Hypoglycemia: The Major Barrier to Effective Diabetes Control
Steven Wittlin, MD (University of Rochester Medical Center, Rochester, NY)
Immediately following Dr. Kaufman’s dinner presentation, Dr. Wittlin presented the background and relevant literature on hypoglycemia control that supports greater CGM use, and in particular the MiniMed 530G. In Dr. Wittlin’s words, “hypoglycemia is the rate limiting step in the treatment of type 1 diabetes” and the MiniMed 530G was suggested as the first step in addressing improved control of hypoglycemia.
- The audience was overwhelmingly supportive of Dr. Wittlin’s “wish list” for real-time sensors. His list included better alarms, alerts for alternate patient caregivers, improved accuracy and precision, improved hardware reliability, decreased lag time, sensor signal processing, smaller sizes, rapid-acting insulins, continuous closed-loop feedback vs. algorithm-based model, reduced costs, and in all caps and highlighted, “UNIVERSAL RECOGNITION BY INSURERS!!!” To this, the audience broke into applause and cheers.
- Hypoglycemia begets more hypoglycemia, as well as increased hypoglycemia unawareness (a key finding from the ASPIRE in-clinic trial). Dr. Wittlin emphasized that recurrent instances of hypoglycemia reset the body’s threshold for detecting hypoglycemia, meaning that hypoglycemia could occur before the body actually recognizes it is in a hypoglycemic state, and before the patient can recognize and remedy the situation.
- Hypoglycemia is markedly less frequent in patients on CGM. Presenting results from the JDRF CGM Trial, the STAR 3 study, and the 2012 SWITCH study, Dr. Wittlin impressed that CGMs can improve glycemic control while minimizing hypoglycemic events.

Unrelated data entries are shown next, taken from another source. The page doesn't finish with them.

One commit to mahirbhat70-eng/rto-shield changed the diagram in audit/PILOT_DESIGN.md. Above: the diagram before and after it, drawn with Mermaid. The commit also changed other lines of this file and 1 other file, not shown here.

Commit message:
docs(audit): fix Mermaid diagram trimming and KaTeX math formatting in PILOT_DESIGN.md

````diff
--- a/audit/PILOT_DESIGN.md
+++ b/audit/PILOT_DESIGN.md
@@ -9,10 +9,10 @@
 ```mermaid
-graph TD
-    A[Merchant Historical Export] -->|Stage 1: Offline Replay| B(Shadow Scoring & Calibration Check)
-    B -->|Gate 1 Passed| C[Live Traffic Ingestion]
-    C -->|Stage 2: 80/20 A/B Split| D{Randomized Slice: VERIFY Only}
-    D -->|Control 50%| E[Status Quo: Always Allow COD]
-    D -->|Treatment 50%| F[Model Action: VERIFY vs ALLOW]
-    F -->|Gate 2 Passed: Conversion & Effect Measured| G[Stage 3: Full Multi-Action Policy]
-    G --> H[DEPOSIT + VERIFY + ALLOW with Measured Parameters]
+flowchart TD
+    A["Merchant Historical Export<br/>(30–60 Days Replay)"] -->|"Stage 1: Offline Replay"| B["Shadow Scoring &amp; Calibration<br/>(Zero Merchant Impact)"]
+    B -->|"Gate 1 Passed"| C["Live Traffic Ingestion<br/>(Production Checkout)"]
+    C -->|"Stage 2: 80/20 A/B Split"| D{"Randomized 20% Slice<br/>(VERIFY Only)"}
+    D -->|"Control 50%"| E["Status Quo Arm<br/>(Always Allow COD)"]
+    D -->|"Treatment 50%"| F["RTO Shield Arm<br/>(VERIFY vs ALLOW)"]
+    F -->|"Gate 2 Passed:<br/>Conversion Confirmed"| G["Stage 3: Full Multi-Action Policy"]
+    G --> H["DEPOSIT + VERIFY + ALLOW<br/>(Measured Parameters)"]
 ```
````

Connecting the literature on CGM and insulin pumps to Medtronic’s key value proposition, Dr. Wittlin stated, “CGMs can help patients get the most out of their pumps; pumps can help patients get the most out of their CGMs.”
Questions and Answers
Q: When we look at studies on pediatric patients, the numbers of patients enrolled seem to be small despite the fact that pediatric diabetes is the future of diabetes. Is this a problem? The numbers are around 200 patients, but when we look at past monumental studies in adults, the n-number is much larger.
A: The studies that have that many people do so because they need that size to show statistical significance. There is a calculation of how many patients are needed to show significance. You see a zillion patients in cardiovascular studies because it takes that many to show significance. If you can show statistical significance in 200 patients, it still counts, and is much less costly.
Dr. Francine Kaufman: As a pediatric endocrinologist perspective, we love to do studies. But if we could do it in adults we’ll go down to age 14-16 so that we can talk to pediatricians as well. Yet it’s a lot to expect from anyone. Below age seven, children can’t consent and it’s difficult to get a seven year old to agree to anything. The big issue in in-home pediatric studies is gathering data. It’s a little harder when you need to draw blood, not to mention the multiple sensors and needles needed to draw that blood.
--by Manu Venkat, Jenny Tan, Adam Brown, and Kelly Close